    on December 17th, 2012 at 4:46 pm

    Hi Shawn,

    That fan should be fine, you would just need to use a larger transistor since the one we use would not be able to power that size of fan.

  2. Faraaz said,

    on December 21st, 2012 at 8:47 am

    Hey Alan,

    I’m trying to build your PWM fan controller but I’m running into some problems. When I set up the circuit, the light and fan are always on. It doesn’t depend on temperature and I know the temperature sensor is working. Also where does the ground/negative of the 12 volt supply go?

    Thanks

  3. Syed said,

    on December 21st, 2012 at 8:57 am

    Hi Alan,

    Can a 6 V supply be used to power the chip for this project?

    Thanks

  4. Alan Parekh said,

    on December 21st, 2012 at 11:37 am

    Hi Faraaz,

    Use a multimeter to measure the temperature voltage being fed into the chip. Sounds like either your PIC isn’t powered or it isn’t getting the correct voltage from the temperature sensor..

    The negative of the 12 volt gets connected to the negative of the 5 volt supply. This would be done within the power supply already if you are using a computer power supply.

  5. Alan Parekh said,

    on December 21st, 2012 at 11:37 am

    Hi Syed,

    No, 6 volts will damage the PIC microcontroller.

  6. Abdullahi said,

    on December 27th, 2012 at 2:47 am

    Hi,
    Please which terminal program will be suitabe to run on the computer.
    Thank you.

  7. Alan Parekh said,

    on December 29th, 2012 at 7:45 am

    Hi Abdullahi,

    You can use the one that comes with windows. You will need to recompile the code to turn on the serial output. It was only used for debugging and demonstration though so it does interfere with the fan operation as currently coded.

  8. Abdullahi said,

    on January 7th, 2013 at 12:41 am

    Hi Alan,

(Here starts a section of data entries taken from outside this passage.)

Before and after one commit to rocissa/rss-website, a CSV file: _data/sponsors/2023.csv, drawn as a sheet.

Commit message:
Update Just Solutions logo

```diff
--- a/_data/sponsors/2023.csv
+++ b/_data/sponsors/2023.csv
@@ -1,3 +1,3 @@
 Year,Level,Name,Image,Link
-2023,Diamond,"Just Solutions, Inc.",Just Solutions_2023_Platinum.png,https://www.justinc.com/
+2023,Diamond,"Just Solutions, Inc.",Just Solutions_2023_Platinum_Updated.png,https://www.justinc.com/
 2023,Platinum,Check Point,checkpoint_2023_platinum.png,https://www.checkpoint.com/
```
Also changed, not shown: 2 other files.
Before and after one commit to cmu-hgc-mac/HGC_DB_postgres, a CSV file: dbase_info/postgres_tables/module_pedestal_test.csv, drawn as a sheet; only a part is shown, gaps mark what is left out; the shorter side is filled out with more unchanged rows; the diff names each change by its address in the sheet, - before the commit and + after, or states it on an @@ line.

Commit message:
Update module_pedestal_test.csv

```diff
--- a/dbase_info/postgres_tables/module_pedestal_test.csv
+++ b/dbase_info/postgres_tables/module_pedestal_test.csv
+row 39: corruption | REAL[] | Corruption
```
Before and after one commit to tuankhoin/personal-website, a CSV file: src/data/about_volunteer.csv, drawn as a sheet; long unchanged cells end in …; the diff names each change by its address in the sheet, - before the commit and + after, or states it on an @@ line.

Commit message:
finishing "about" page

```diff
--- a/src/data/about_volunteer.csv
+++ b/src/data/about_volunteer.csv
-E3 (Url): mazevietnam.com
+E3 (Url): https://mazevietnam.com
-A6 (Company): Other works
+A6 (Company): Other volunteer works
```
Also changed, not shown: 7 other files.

    My temperature sensor is sensing the heat, the LED blinks and goes off when it cools . Surprisingly the fans which I have connected to a 12V dc power supply aren’t coming on. What seems to be the problem ?
    Thank you.

  9. Alan Parekh said,

    on January 8th, 2013 at 2:35 pm

    Hi Abdullahi,

    Is the positive lead of the motor connected to 12 volt positive?

    Alan

  10. Nicole said,

    on January 21st, 2013 at 12:14 am

    Hi Alan,

    Thank you for this wonderful project! I tried out your circuit and it worked with one fan but I used 2N222A for the transistor since the one you used is not available. Can you help me in modifying this circuit so I could use around 4 fans? 2 fans are already not working.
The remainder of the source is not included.